How to Decide between a Tracker and Variable or Fixed Rate Mortgage: Your Questions Answered

If you’re planning to take on a mortgage soon, then congratulations are in order – you’re in for an adventure. However, mortgages can be quite intimidating, and there are many kinds of mortgages out there. The first thing you will have to decide is whether to get a variable (tracker) rate or fixed rate mortgage.

Your choice will largely depend on the economic situation and how you see it improving or declining, as well as your own personal financial situation and your future prospects. But what exactly do these terms mean? What should you be looking out for? Here’s how to decide between a tracker and variable or fixed rate mortgage: you questions answered.

What’s a mortgage, anyway?

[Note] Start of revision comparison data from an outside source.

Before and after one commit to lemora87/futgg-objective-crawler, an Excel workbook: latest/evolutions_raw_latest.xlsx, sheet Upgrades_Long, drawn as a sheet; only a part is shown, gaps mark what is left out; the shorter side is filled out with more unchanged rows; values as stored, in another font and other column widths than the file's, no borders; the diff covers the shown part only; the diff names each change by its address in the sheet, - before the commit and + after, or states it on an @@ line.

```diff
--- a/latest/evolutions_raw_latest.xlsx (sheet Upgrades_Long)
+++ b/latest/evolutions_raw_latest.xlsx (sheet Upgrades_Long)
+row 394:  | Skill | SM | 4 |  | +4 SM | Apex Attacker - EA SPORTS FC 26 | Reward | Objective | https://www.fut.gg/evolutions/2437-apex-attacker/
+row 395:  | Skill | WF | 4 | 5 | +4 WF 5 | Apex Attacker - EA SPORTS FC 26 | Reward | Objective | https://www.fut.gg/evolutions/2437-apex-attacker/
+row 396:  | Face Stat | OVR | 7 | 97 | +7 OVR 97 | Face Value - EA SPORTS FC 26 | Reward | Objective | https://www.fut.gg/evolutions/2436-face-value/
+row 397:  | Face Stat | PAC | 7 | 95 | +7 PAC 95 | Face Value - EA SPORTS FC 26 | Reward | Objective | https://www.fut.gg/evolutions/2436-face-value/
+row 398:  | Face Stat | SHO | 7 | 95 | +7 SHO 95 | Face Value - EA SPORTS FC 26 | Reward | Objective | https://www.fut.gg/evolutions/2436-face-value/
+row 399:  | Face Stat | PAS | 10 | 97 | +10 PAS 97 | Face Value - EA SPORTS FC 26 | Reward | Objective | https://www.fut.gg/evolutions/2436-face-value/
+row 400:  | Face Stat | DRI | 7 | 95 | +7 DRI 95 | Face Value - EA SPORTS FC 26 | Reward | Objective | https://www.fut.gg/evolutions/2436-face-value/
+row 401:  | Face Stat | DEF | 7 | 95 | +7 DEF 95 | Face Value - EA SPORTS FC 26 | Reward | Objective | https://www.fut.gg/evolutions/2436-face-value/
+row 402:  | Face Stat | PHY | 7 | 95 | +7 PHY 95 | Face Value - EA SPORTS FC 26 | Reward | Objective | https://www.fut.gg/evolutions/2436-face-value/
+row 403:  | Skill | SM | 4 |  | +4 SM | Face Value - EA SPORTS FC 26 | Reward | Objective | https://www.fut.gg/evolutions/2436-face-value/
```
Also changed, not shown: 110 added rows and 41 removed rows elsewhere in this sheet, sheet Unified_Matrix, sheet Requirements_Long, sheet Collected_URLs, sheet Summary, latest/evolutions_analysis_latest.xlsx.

A mortgage is a loan from a bank or other mortgage lender. In essence, you borrow a lot of money (in order to buy property) so that this money can be used to buy the property. The property actually doesn’t belong to you, however, until you have paid of the total amount of money that you owe. The mortgage lender keeps the title of the property as collateral.

A mortgage is usually paid monthly, and is paid for over a period of 25 or 30 years (although these amounts and terms vary according to the contract). The borrower needs to pay back the capital and the interest on the capital. Different terms and different rates are used, depending on the mortgage lender.

Standard variable rates

This is an interest rate calculated on the standard variable rate – that indicated by the central bank, plus adjustment depending on your mortgage lender. It’s a common rate to use. There are many mortgage deals on the market, however, that are more favourable to the borrower.

Tracker mortgages

Tracker mortgages are similar to the standard variable rate mortgage in that the interest rates largely depend on the base rate, but they are more favourable (usually), and track the change in rate cuts.

Fixed rate mortgages

It’s a fixed rate, decided by the mortgage lender, and completely independent of the changes in base rates.

Discount mortgages

They can offer serious advantages – but they can also be dangerous and could be subject to rises.

Deciding is not always easy – your decision should be based on your prospects for the future as well as your prediction of what the future economy (and more especially interest rates) will hold. You’ll also have to be careful on what kind of contract you sign; some contracts have a clause with a “collar” in it, which stops you from switching deals. If it’s all a little too confusing, you’re not alone with that feeling. Seek professional advice – speak to a mortgage advisor Colchester from such firms as Flagstone, for instance – if it gets a bit too much. It’s your future that’s at stake, after all.